Donald Boyd suggests the Camping and Caravanning Club site at Moffat in Dumfries and Galloway. Although there are 180 pitches (for non-members as well as members), the scenery is lovely. It can get a bit packed in and there are no trees to screen individual pitches, but facilities are great and it’s close to town.
Ann Irvine loves Porta Bhaigh campsite 20 miles north of Ullapool on the Coigach peninsula. It does look stunning. Right on the coast, excellent facilities and a winter offer of a discount on food in the bar opposite. Boat trips too.
Lots of people recommended Invercoe Holiday Park at Glencoe near Aviemore, it seems. It has good facilities, including a small shop and a drying room, lakes, mountains and more. You’ll need to book if you’re planning on a Christmas or New Year break here, by the way.
Barbra Wilkie suggests Invercauld campsite in Braemar: “It caters for skiers and hill walkers and is open all year, has drying room, laundry, boot room, storage for skis etc, good facilities, and is on the edge of Braemar, so close enough to walk to shops/bars/restaurants. It still feels like it’s in the middle of nowhere and is close to the ski resort and lots of walking/cycling routes.”
Some campervan and motorhome owners have also suggested wild camping in Scotland.

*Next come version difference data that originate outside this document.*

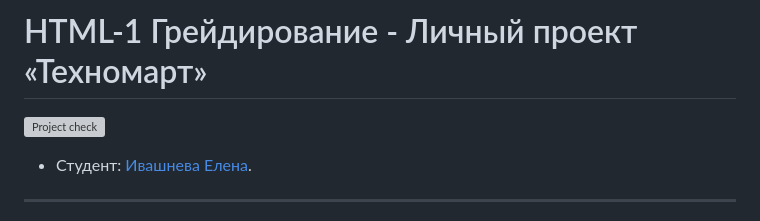
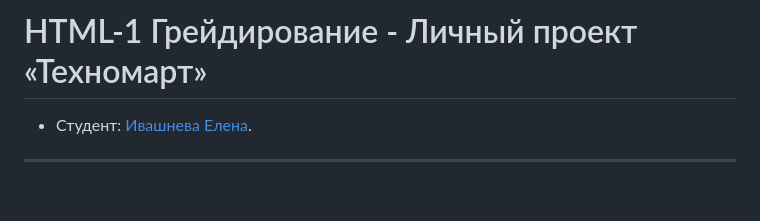
Before and after one commit to Elena-Ivashneva/2107255-technomart-35, a Markdown page: Readme.md, the part around the change. Rendered like a GitHub page; blank space fills up the shorter version; grey boxes are pictures that could not be loaded.

Commit message:
Изменяет файл Readme.md

```diff
--- a/Readme.md
+++ b/Readme.md
@@ -1,6 +1,4 @@
 # HTML-1 Грейдирование - Личный проект «Техномарт»
-
-[![Project check][check-image]][check-url]
 
 * Студент: [Ивашнева Елена](https://up.htmlacademy.ru/htmlcss/35/user/2107255).
 
```
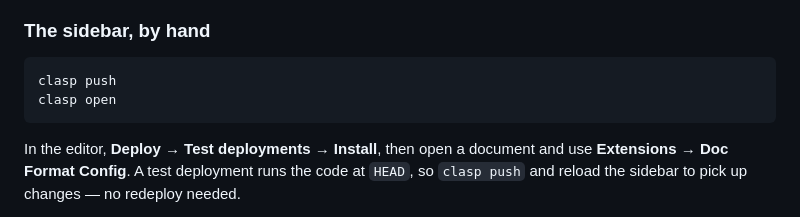
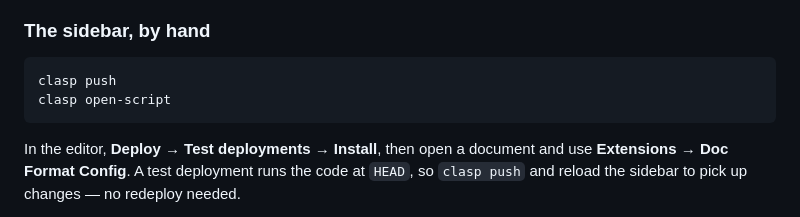
Before and after one commit to lukehutch/stylist, a Markdown page: DEV.md, the part around the change. Drawn GitHub-style.

````diff
--- a/DEV.md
+++ b/DEV.md
@@ -186,7 +186,7 @@ returns `pageWidthPt`.
 
 ```bash
 clasp push
-clasp open
+clasp open-script
 ```
 
 In the editor, **Deploy → Test deployments → Install**, then open a document
````
Also changed, not shown: README.md (+15 -4 lines).
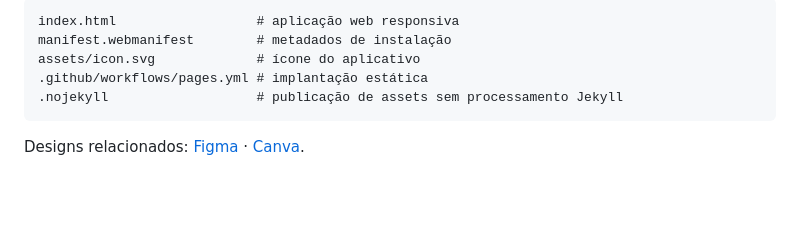
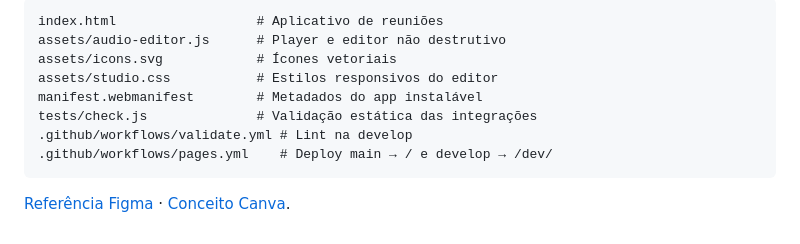
Before and after one commit to aaronkadima/ata, a Markdown page: README.md, the part around one of its changes. Rendered like a GitHub page; blank space fills up the shorter version.

````diff
--- a/README.md
+++ b/README.md
@@ -45,10 +52,13 @@ Endereço esperado após a ativação e o sucesso da publicação: https://aaron
 
 ```
-index.html                  # aplicação web responsiva
-manifest.webmanifest        # metadados de instalação
-assets/icon.svg             # ícone do aplicativo
-.github/workflows/pages.yml # implantação estática
-.nojekyll                   # publicação de assets sem processamento Jekyll
+index.html                  # Aplicativo de reuniões
+assets/audio-editor.js      # Player e editor não destrutivo
+assets/icons.svg            # Ícones vetoriais
+assets/studio.css           # Estilos responsivos do editor
+manifest.webmanifest        # Metadados do app instalável
+tests/check.js              # Validação estática das integrações
+.github/workflows/validate.yml # Lint na develop
+.github/workflows/pages.yml    # Deploy main → / e develop → /dev/
 ```
 
-Designs relacionados: [Figma](https://www.figma.com/design/dWmJGlLAVfmuC5DymOsB6n) · [Canva](https://canva.link/010uevpvtumxqzy).
+[Referência Figma](https://www.figma.com/design/dWmJGlLAVfmuC5DymOsB6n) · [Conceito Canva](https://canva.link/010uevpvtumxqzy).
````
Also changed, not shown: other parts of README.md (+37 -30 lines).
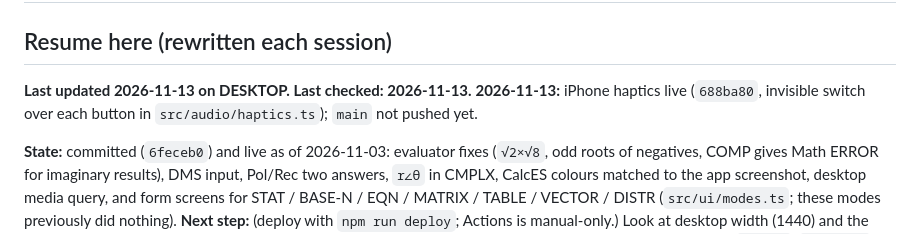
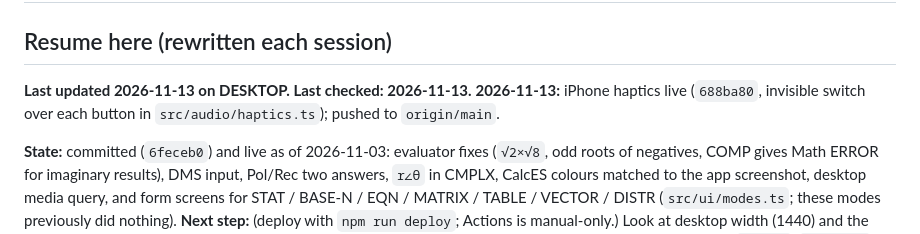
Before and after one commit to fayzalad/casio-calces-calculator, a Markdown page: README.md, the part around the change. Rendered like a GitHub page.

Commit message:
Note the push in README and log
Co-Authored-By: Claude Opus 5.5 <noreply@anthropic.com>

```diff
--- a/README.md
+++ b/README.md
@@ -3,7 +3,7 @@
 ## Resume here  (rewritten each session)
 
 **Last updated 2026-11-13 on DESKTOP. Last checked: 2026-11-13.**
-**2026-11-13:** iPhone haptics live (`688ba80`, invisible switch over each button in `src/audio/haptics.ts`); `main` not pushed yet.
+**2026-11-13:** iPhone haptics live (`688ba80`, invisible switch over each button in `src/audio/haptics.ts`); pushed to `origin/main`.
 
 **State:** committed (`6feceb0`) and live as of 2026-11-03: evaluator fixes (`√2×√8`, odd roots of negatives, COMP gives Math ERROR for imaginary results), DMS input, Pol/Rec two answers, `r∠θ` in CMPLX, CalcES colours matched to the app screenshot, desktop media query, and form screens for STAT / BASE-N / EQN / MATRIX / TABLE / VECTOR / DISTR (`src/ui/modes.ts`; these modes previously did nothing).
 **Next step:** (deploy with `npm run deploy`; Actions is manual-only.) Look at desktop width (1440) and the new panels visually; stacked input for roots/integrals/sums/exponents; mixed numbers.
```
Also changed, not shown: SESSION-LOG.md (+5 -0 lines).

We’re definitely game for that. One recommendation is the ski centre car park in the Cairngorms, where you’ll even get wifi – how wild is that! And Jules Robinson suggests the Falkirk Wheel because you can use the boat facilities.